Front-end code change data
__________

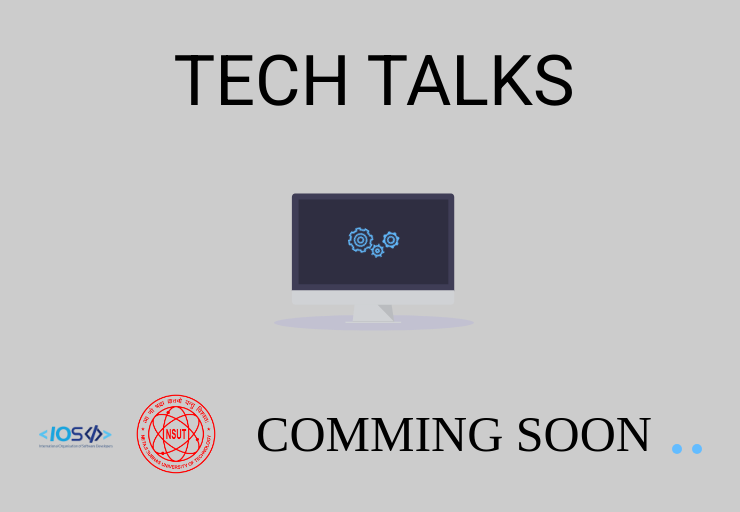
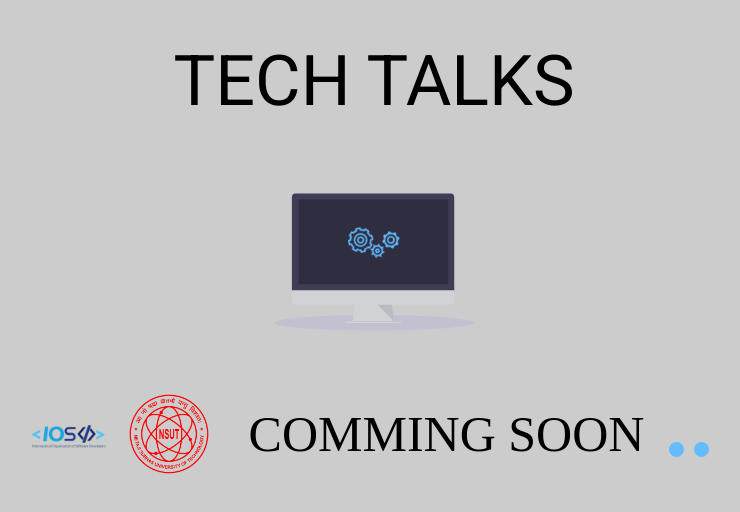
Before and after one commit to Abhishek-7139/comming-soon, a React (Create React App) app: page / in a window 1280 px wide. Shown: the top 512 px of the page, without its empty margins (266-1006 px from the left). Built offline with nearby package versions, Linux system fonts and the light colour scheme; a web font is replaced by a local one.

Commit message:
ship to production

```diff
--- a/src/App.css
+++ b/src/App.css
@@ -1,7 +1,3 @@
-.App {
-	background-color: rgba(204, 204, 204);
-}
-
 #hero {
 	font-size: 7rem;
 	font-family: 'Roboto', sans-serif;
@@ -112,8 +108,8 @@
 		display: block;
 		border-radius: 50%;
 		background-color: #63bcff;
-		height: 1rem;
-		width: 1rem;
+		height: 1.5rem;
+		width: 1.5rem;
 		margin-top: 3rem;
 		margin-right: 1rem;
 		animation: scaling 1s ease-in-out 0ms infinite;
--- a/src/index.css
+++ b/src/index.css
@@ -8,6 +8,7 @@
 
 body {
 	background-color: rgba(204, 204, 204);
+	min-height: 100vh;
 }
 
 @media only screen and (min-width: 400px) {
```
Also changed, not shown: package.json (+7 -5 lines), 1 other file (tests, documents, lock files or other folders).
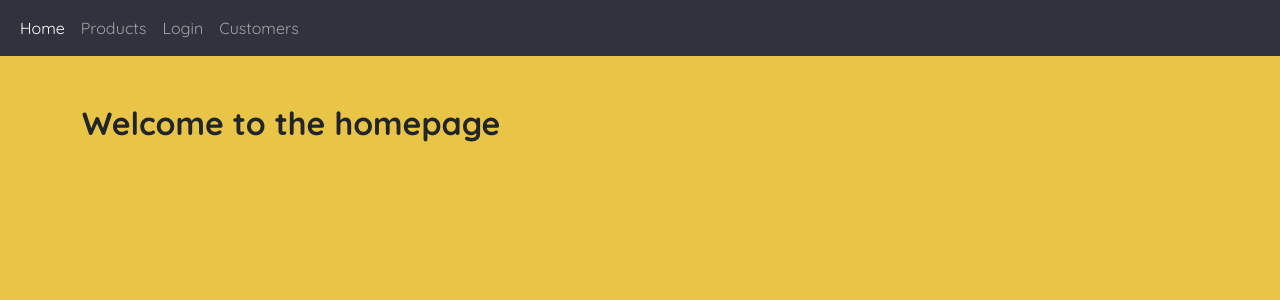
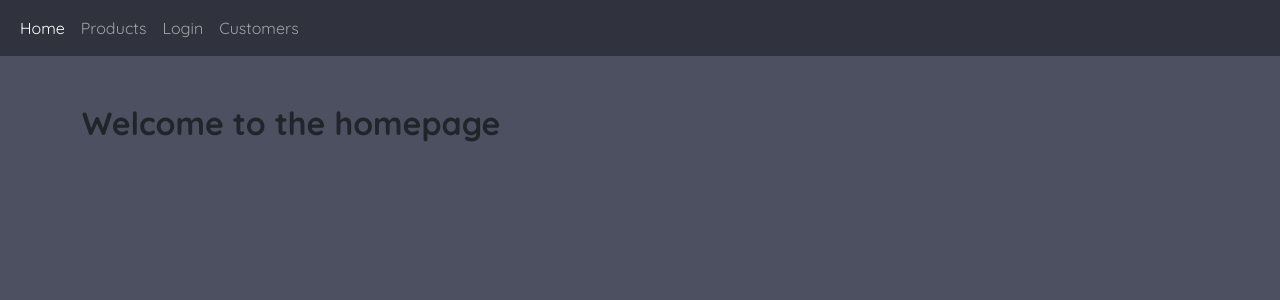
Before and after one commit to rafalsongin/bank-app-vue-api, a Vue app: page / in a window 1280 px wide. Shown: the top 300 px of the page. Built offline with nearby package versions, Linux system fonts and the light colour scheme.

Commit message:
imports of fonts

```diff
--- a/src/App.vue
+++ b/src/App.vue
@@ -20,8 +20,12 @@ export default {
 </script>
 
 <style>
+@import url('https://fonts.googleapis.com/css2?family=Roboto:ital,wght@0,100;0,300;0,400;0,500;0,700;0,900;1,100;1,300;1,400;1,500;1,700;1,900&display=swap');
+@import url('https://fonts.googleapis.com/css2?family=Open+Sans:ital,wght@0,300..800;1,300..800&family=Roboto:ital,wght@0,100;0,300;0,400;0,500;0,700;0,900;1,100;1,300;1,400;1,500;1,700;1,900&display=swap');
+@import url('https://fonts.googleapis.com/css2?family=Fira+Code:wght@300..700&family=Open+Sans:ital,wght@0,300..800;1,300..800&family=Roboto:ital,wght@0,100;0,300;0,400;0,500;0,700;0,900;1,100;1,300;1,400;1,500;1,700;1,900&display=swap');
+
 body {
   font-family: 'Open Sans', sans-serif;
-  background-color: #E8C547;
+  background-color: #4D5061;
 }
 </style>
```
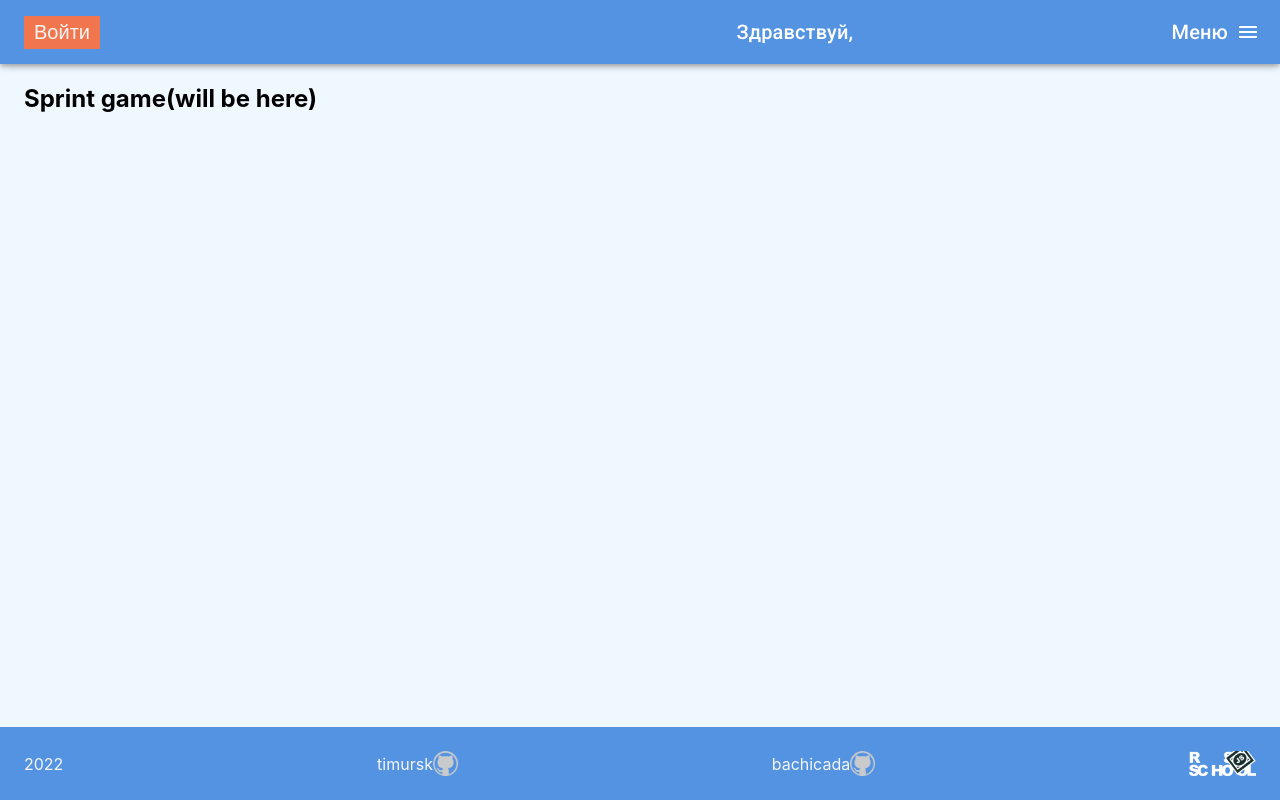
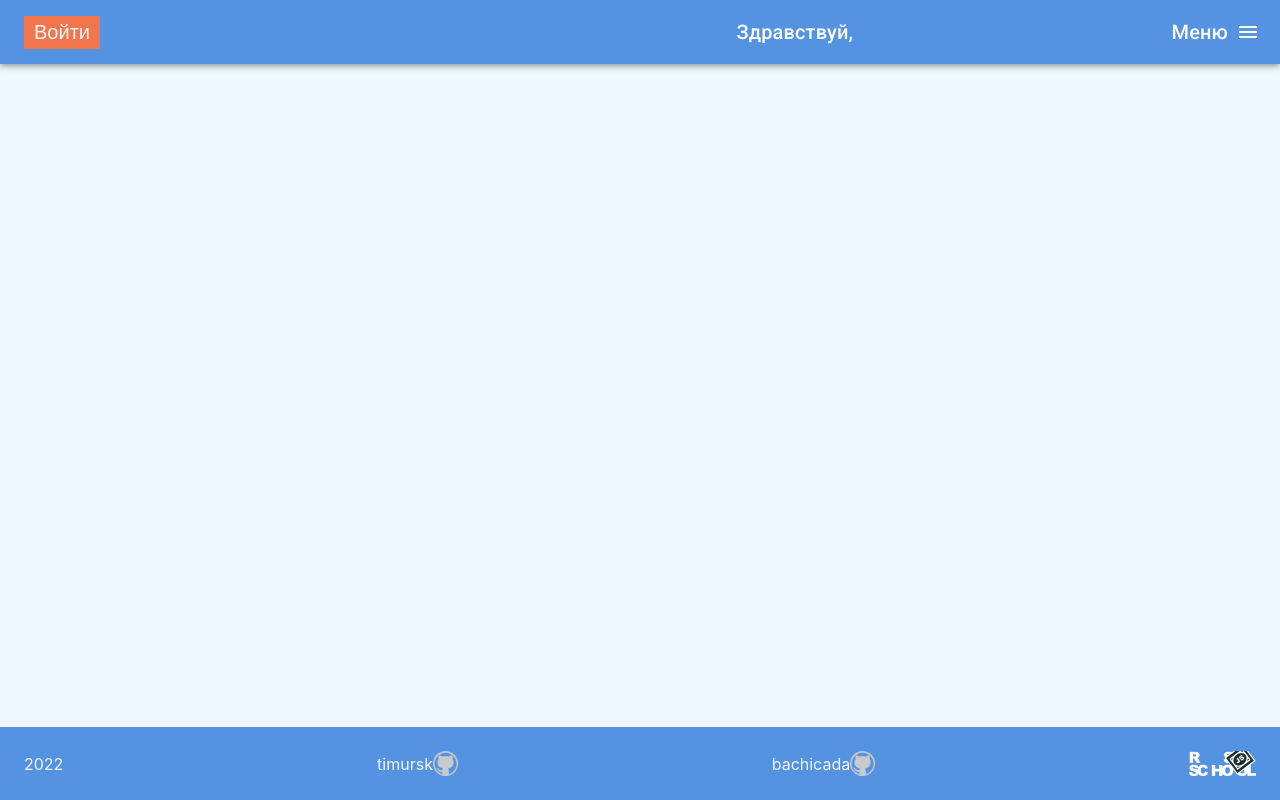
Before and after one commit to Bachicada/rs-lang-2022, a React (Create React App) app in the folder my-app/: page /sprint in a window 1280 px wide. Built offline with nearby package versions, Linux system fonts and the light colour scheme.

Commit message:
feat: add level popup

```diff
--- /dev/null
+++ b/my-app/src/components/sprint/LevelModal.tsx
@@ -0,0 +1,22 @@
+import { Box } from '@mui/material';
+import React from 'react';
+
+interface ModalProps {
+  active: boolean;
+  setActive: () => void;
+}
+
+
+const LevelModal = () => {
+  const [open, setOpen] = React.useState(true);
+  const handleOpen = () => setOpen(true);
+  const handleClose = () => setOpen(false);
+
+  return (
+    <div>
+
+    </div>
+  );
+};
+
+export default LevelModal;
--- /dev/null
+++ b/my-app/src/components/sprint/PopupLevel.tsx
@@ -0,0 +1,23 @@
+import React from 'react';
+
+
+
+const PopupLevel = () => {
+  return (
+  <div style={{ minHeight: 'calc(100vh - 64px - 25px - 48px)', width: '100%', height: '100%', display: 'flex', alignItems: 'center', justifyContent: 'space-around'}}>
+    <div style={{ width: '500px', height: '350px', background: 'yellow'}}>
+      <p>Выберите уровень</p>
+      <div style={{ display: 'flex', justifyContent: 'space-between', alignItems: 'center'}}>
+        <div>1</div>
+        <div>2</div>
+        <div>3</div>
+        <div>4</div>
+        <div>5</div>
+        <div>6</div>
+      </div>
+    </div>
+  </div>
+  );
+};
+
+export default PopupLevel;
--- a/my-app/src/components/sprint/Sprint.tsx
+++ b/my-app/src/components/sprint/Sprint.tsx
@@ -1,12 +1,23 @@
-import * as React from 'react';
-import styles from './Sprint.module.css'
+import { Box } from '@mui/material';
+import React, { FC } from 'react';
+import LevelModal from './LevelModal';
+import PopupLevel from './PopupLevel';
 
-export default class Sprint extends React.Component {
-    render(){
-     return (
-             <div className={styles.sptintContainer}>
-                <h2>Sprint game(will be here)</h2>
-             </div>
-     )
-    }
+interface SprintProps {
+  level?: number;
 }
+
+const Sprint: FC<SprintProps> = (props) => {
+  return (
+    <Box
+      sx={{
+        width: '100%',
+        height: 'calc(100vh - 64px - 25px - 48px)',
+      }}
+    >
+      <LevelModal></LevelModal>
+    </Box>
+  );
+}
+
+export default Sprint;
```
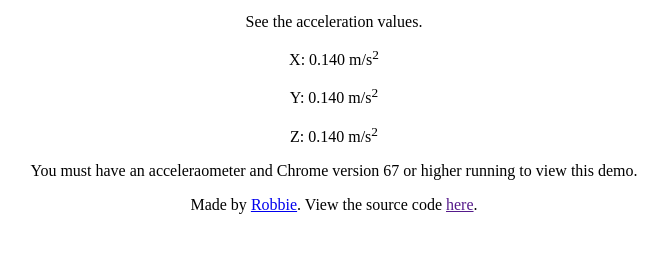
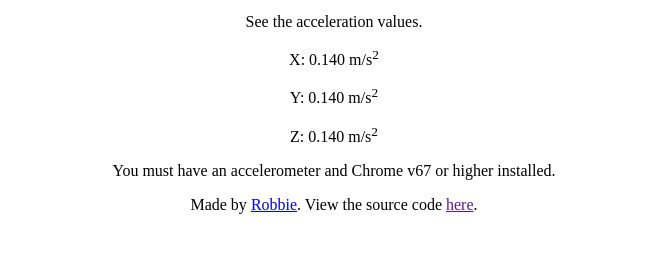
Before and after one commit to robbiejaeger/generic-sensor, a website: page public/index.html in a window 1280 px wide. Shown: the part 101-354 px from the top of the page, without its empty margins (306-974 px from the left). Drawn offline with Linux system fonts and the light colour scheme.

Commit message:
Change text on main page

```diff
--- a/public/index.html
+++ b/public/index.html
@@ -16,7 +16,7 @@
     <p>Z: <span id="z-value">0.00</span> m/s<sup>2</sup></p>
   </section>
 
-  <p>You must have an acceleraometer and Chrome version 67 or higher running to view this demo.</p>
+  <p>You must have an accelerometer and Chrome v67 or higher installed.</p>
   <p>
     Made by <a href="https://twitter.com/robbie_jaeger" target="_blank" rel="noopener">Robbie</a>.
     View the source code <a href="" target="_blank" rel="noopener">here</a>.
```
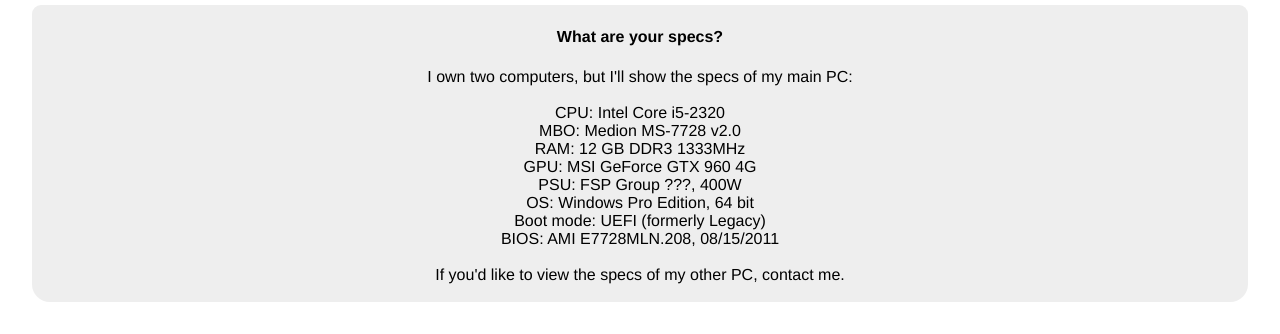
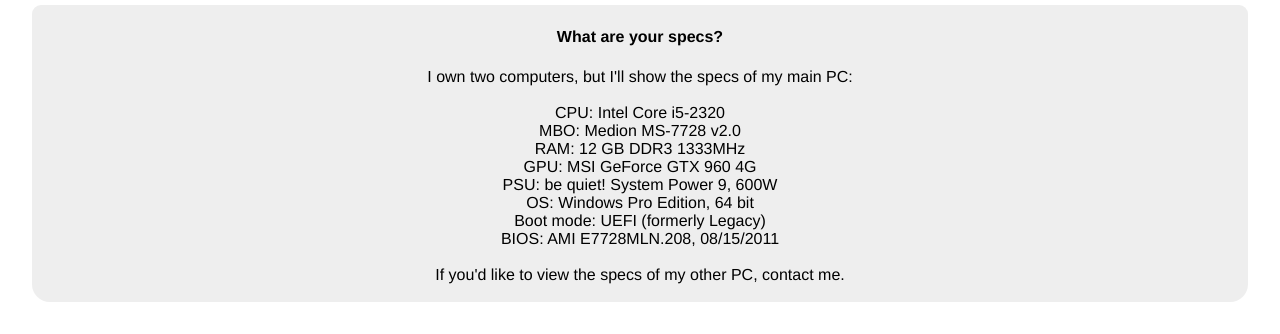
Before and after one commit to LayreBoi/xthedrew-website, a Vue app: page /faq in a window 1280 px wide. Shown: the part 981-1315 px from the top of the page. Built offline with nearby package versions, Linux system fonts and the light colour scheme; a web font is replaced by a local one.

Commit message:
Updated specs

```diff
--- a/src/views/Faq.vue
+++ b/src/views/Faq.vue
@@ -37,7 +37,7 @@
                 "MBO: Medion MS-7728 v2.0<br>"+
                 "RAM: 12 GB DDR3 1333MHz<br>"+
                 "GPU: MSI GeForce GTX 960 4G<br>"+
-                "PSU: FSP Group ???, 400W<br>"+
+                "PSU: be quiet! System Power 9, 600W<br>"+
                 "OS: Windows Pro Edition, 64 bit<br>"+
                 "Boot mode: UEFI (formerly Legacy)<br>"+
                 "BIOS: AMI E7728MLN.208, 08/15/2011<br><br>"+
```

__________

Note each line of the entries that has "LevelModal" in it, and copy those lines.

**Exercise result:**
+++ b/my-app/src/components/sprint/LevelModal.tsx
+const LevelModal = () => {
+export default LevelModal;
+import LevelModal from './LevelModal';
+      <LevelModal></LevelModal>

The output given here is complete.